I'm stealing from the Witch of Stitches tonight, and I'll put this into use through November. I'm not sure how I'll answer the questions, so come back on Nov 1st for a bit of insight.

30 Days of Truth:

Day 1: Something you hate about yourself
Day 2: Something you love about yourself
Day 3:Something you have to forgive yourself for
Day 4: Something you have to forgive someone else for
Day 5: Something you hope to do in your life
Day 6: Something you hope you never have to do
Day 7: Someone who has made your life worth living
Day 8: Someone who has made your life hell or treated you badly
Day 9: Someone you didn't want to let go, but who drifted
Day 10: Someone you need to let go, or wish you didn't know
Day 11: Something people seem to compliment you the most on
Day 12: Something you never get compliments on
Day 13: A band or artist that has gotten you through some tough times
Day 14: A hero that has let you down
Day 15: Something or someone you couldn't live without
Day 16: Something or someone you could definitely live without
Day 17: A book you've read that changed your view on something
Day 18: Your views on gay marriage
Day 19: What is your opinion of religion?
Day 20: Your views on drugs and alcohol.
Day 21: (Scenario) Your best friend is in a car accident and you got into a fight a couple of hours before. what do you do?
Day 22: Something you wish you hadn't done in your life
Day 23: Something you wish you had done in your life
Day 24: Make a playlist to someone and explain why you chose those songs
Day 25: The reason you believe you're still alive today
Day 26: Have you ever thought about giving up on life?
Day 27: What's the best thing you've got going for you right now?
Day 28: What would you do if you got pregnant (or got someone pregnant) right now?
Day 29: Something you hope to change about yourself
Day 30: A letter to yourself

Saturday, October 23, 2010

Fifteen Authors Meme

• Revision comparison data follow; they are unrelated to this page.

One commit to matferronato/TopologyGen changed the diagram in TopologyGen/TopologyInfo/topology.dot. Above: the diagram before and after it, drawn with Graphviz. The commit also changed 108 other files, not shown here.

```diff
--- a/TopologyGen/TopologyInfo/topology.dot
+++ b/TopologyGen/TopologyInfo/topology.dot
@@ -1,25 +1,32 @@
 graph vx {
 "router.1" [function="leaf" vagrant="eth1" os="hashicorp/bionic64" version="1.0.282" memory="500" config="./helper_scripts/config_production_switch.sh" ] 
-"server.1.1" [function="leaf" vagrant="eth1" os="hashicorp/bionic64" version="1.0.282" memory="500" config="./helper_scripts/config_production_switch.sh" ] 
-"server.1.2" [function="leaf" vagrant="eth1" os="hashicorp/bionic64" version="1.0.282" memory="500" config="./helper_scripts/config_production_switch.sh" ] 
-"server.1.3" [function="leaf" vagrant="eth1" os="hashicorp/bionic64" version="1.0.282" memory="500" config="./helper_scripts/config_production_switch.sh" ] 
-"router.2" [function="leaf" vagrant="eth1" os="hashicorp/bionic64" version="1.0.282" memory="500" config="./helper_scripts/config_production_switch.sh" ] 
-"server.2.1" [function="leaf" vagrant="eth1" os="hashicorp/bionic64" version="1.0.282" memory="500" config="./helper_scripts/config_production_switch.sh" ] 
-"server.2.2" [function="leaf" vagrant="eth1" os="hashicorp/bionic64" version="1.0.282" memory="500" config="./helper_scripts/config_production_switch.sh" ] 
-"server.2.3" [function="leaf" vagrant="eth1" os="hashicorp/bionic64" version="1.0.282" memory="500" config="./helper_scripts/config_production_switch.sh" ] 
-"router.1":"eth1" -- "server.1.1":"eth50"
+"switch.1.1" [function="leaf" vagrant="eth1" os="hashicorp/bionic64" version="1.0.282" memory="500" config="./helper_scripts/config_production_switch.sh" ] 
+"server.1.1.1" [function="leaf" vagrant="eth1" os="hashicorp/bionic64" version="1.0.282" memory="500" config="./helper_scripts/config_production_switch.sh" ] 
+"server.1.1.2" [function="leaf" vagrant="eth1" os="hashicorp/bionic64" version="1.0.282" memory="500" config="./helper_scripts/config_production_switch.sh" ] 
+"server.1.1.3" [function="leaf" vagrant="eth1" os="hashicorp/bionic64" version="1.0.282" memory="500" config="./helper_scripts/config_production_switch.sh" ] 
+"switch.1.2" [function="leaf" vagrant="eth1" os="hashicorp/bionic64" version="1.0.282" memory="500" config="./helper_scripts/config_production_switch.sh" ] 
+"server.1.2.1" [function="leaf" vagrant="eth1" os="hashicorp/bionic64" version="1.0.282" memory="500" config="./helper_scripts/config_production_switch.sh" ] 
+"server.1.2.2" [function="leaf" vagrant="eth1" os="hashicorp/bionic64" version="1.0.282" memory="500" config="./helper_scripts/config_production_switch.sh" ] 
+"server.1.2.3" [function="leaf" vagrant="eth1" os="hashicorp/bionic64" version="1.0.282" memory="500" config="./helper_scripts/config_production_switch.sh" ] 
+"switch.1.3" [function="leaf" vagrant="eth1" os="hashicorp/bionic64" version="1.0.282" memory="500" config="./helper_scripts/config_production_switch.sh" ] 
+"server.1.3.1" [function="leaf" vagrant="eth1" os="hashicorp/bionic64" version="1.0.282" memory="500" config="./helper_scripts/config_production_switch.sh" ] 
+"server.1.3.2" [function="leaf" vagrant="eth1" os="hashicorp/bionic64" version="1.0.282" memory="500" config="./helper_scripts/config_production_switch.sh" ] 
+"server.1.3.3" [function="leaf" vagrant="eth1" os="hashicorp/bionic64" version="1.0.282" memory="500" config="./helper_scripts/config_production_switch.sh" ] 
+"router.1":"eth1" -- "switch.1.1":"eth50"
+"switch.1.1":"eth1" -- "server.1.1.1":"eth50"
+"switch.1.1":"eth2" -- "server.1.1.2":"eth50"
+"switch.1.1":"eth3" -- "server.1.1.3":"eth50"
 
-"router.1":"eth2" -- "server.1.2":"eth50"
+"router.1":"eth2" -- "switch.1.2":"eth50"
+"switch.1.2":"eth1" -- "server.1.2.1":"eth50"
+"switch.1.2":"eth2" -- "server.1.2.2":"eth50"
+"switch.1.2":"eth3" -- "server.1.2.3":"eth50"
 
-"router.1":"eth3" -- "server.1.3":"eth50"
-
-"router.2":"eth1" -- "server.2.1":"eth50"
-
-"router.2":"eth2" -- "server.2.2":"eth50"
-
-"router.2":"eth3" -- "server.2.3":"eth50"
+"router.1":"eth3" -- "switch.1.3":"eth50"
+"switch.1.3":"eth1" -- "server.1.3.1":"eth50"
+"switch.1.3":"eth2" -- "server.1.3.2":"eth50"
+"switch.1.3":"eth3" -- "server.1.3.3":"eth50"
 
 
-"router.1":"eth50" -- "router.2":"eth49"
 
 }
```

"Don't take too long to think about it. Fifteen authors who've influenced you and that will always stick with you. List the first fifteen you can recall in no more than fifteen minutes."

Got this one off of FaceBook (thanks Freeman!). I don't do a lot of memes, but this one interested me. Feel free to list your own. I might explain some of them, why they're so influential to me. Heinlein will always top this list, though. Always. :)

1. Robert Heinlein
2. William Shakespeare
3. Neil Gaiman
4. John Norman
5. Sharon Green
6. Mercedes Lackey
7. St. Augustine
8. Bill W.
9. Elisabeth Kubler-Ross
10. Stewart Farrar
11. Gerald Gardner
12. Doreen Valiente
13. Israel Regardie
14. Joseph Campbell
15. Laura Ingalls Wilder